=== Begin Enclosure ===

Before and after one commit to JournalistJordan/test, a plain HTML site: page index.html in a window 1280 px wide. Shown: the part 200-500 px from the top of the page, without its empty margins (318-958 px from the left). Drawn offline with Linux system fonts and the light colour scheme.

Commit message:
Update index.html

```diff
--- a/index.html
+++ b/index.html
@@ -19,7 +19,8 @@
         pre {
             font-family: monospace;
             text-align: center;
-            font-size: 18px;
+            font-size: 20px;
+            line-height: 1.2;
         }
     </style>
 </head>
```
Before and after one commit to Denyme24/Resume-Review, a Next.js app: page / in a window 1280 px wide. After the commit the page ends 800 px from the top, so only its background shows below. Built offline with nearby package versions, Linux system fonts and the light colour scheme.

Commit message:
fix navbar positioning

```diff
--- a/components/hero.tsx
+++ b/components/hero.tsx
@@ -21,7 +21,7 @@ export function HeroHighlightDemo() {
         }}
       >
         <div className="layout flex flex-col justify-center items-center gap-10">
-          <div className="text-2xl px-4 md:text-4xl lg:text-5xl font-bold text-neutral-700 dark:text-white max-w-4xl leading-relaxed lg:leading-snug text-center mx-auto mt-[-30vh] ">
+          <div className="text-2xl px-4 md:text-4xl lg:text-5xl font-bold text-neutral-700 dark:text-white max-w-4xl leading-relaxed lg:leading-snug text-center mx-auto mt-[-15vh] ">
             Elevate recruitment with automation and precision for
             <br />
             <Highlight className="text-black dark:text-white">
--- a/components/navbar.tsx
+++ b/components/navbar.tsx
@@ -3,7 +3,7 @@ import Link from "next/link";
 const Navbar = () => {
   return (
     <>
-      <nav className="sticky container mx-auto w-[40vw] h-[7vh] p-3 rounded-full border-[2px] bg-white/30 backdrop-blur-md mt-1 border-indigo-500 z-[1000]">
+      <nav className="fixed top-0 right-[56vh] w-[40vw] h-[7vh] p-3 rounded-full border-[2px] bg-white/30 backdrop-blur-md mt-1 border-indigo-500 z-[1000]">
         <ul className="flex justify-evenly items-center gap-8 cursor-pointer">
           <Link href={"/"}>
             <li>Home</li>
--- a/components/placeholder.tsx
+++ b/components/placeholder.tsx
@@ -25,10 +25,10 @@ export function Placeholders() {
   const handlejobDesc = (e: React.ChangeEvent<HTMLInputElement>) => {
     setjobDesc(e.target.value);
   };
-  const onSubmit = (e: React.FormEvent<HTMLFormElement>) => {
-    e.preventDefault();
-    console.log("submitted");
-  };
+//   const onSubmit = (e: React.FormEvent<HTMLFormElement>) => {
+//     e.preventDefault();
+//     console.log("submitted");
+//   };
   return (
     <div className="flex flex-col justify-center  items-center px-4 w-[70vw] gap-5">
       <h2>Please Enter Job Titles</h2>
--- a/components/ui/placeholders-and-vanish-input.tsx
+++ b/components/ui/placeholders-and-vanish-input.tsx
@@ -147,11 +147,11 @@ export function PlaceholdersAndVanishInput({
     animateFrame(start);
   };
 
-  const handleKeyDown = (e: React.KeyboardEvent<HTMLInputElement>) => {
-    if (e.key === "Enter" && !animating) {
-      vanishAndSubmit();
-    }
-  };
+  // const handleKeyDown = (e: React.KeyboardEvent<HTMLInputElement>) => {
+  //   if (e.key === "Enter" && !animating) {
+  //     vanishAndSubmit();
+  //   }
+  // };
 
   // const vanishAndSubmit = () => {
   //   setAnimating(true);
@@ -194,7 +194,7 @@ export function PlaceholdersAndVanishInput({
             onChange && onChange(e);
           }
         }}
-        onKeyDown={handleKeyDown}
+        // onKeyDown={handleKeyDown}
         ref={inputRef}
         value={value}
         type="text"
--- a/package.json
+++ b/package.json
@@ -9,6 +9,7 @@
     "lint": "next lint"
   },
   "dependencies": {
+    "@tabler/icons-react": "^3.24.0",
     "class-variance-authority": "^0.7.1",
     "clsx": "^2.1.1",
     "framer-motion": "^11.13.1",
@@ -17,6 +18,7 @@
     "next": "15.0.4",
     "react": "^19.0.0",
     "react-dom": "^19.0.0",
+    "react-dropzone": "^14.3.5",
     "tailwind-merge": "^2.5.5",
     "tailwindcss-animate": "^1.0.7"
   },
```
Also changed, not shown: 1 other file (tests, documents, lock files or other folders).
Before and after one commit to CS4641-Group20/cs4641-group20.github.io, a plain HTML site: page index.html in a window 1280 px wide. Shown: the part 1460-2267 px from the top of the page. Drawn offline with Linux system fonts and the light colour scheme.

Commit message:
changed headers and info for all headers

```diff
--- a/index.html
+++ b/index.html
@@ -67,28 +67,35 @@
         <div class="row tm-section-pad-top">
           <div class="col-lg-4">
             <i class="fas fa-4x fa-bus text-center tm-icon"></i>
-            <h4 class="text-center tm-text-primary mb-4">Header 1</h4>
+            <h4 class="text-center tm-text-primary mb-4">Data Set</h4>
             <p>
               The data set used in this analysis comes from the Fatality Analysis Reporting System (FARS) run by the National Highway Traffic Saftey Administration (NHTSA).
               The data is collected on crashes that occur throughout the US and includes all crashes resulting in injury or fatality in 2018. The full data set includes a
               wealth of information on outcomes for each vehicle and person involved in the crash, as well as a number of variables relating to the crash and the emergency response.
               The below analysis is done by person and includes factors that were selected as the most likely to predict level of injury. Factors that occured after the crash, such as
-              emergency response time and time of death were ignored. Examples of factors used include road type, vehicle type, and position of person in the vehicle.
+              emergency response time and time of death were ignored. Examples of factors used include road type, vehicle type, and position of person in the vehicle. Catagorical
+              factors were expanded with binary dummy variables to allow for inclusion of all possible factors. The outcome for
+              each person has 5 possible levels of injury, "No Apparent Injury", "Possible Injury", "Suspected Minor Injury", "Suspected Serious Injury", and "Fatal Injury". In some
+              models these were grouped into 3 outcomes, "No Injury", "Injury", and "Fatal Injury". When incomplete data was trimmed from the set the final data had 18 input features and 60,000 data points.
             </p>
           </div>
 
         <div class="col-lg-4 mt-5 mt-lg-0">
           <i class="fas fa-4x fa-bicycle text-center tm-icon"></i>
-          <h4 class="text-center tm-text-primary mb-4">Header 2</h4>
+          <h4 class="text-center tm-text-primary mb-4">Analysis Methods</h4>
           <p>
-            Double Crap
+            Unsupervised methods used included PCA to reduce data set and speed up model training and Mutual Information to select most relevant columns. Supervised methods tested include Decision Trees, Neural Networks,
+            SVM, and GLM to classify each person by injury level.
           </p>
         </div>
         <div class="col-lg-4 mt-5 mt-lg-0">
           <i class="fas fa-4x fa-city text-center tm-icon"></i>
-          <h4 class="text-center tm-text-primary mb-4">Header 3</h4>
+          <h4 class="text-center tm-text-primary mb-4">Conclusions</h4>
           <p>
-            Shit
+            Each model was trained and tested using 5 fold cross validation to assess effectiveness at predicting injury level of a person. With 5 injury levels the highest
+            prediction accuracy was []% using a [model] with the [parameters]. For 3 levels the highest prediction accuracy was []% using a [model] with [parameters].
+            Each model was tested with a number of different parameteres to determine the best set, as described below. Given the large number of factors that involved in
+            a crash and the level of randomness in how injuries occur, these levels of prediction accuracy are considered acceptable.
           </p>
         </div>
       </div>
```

=== End Enclosure ===

▶ **WHAT TO PRODUCE**: Could you filter the material above and copy each line that holds the word "vehicle"?

▶ **RESULT OF THE TASK**:
               wealth of information on outcomes for each vehicle and person involved in the crash, as well as a number of variables relating to the crash and the emergency response.
-              emergency response time and time of death were ignored. Examples of factors used include road type, vehicle type, and position of person in the vehicle.
+              emergency response time and time of death were ignored. Examples of factors used include road type, vehicle type, and position of person in the vehicle. Catagorical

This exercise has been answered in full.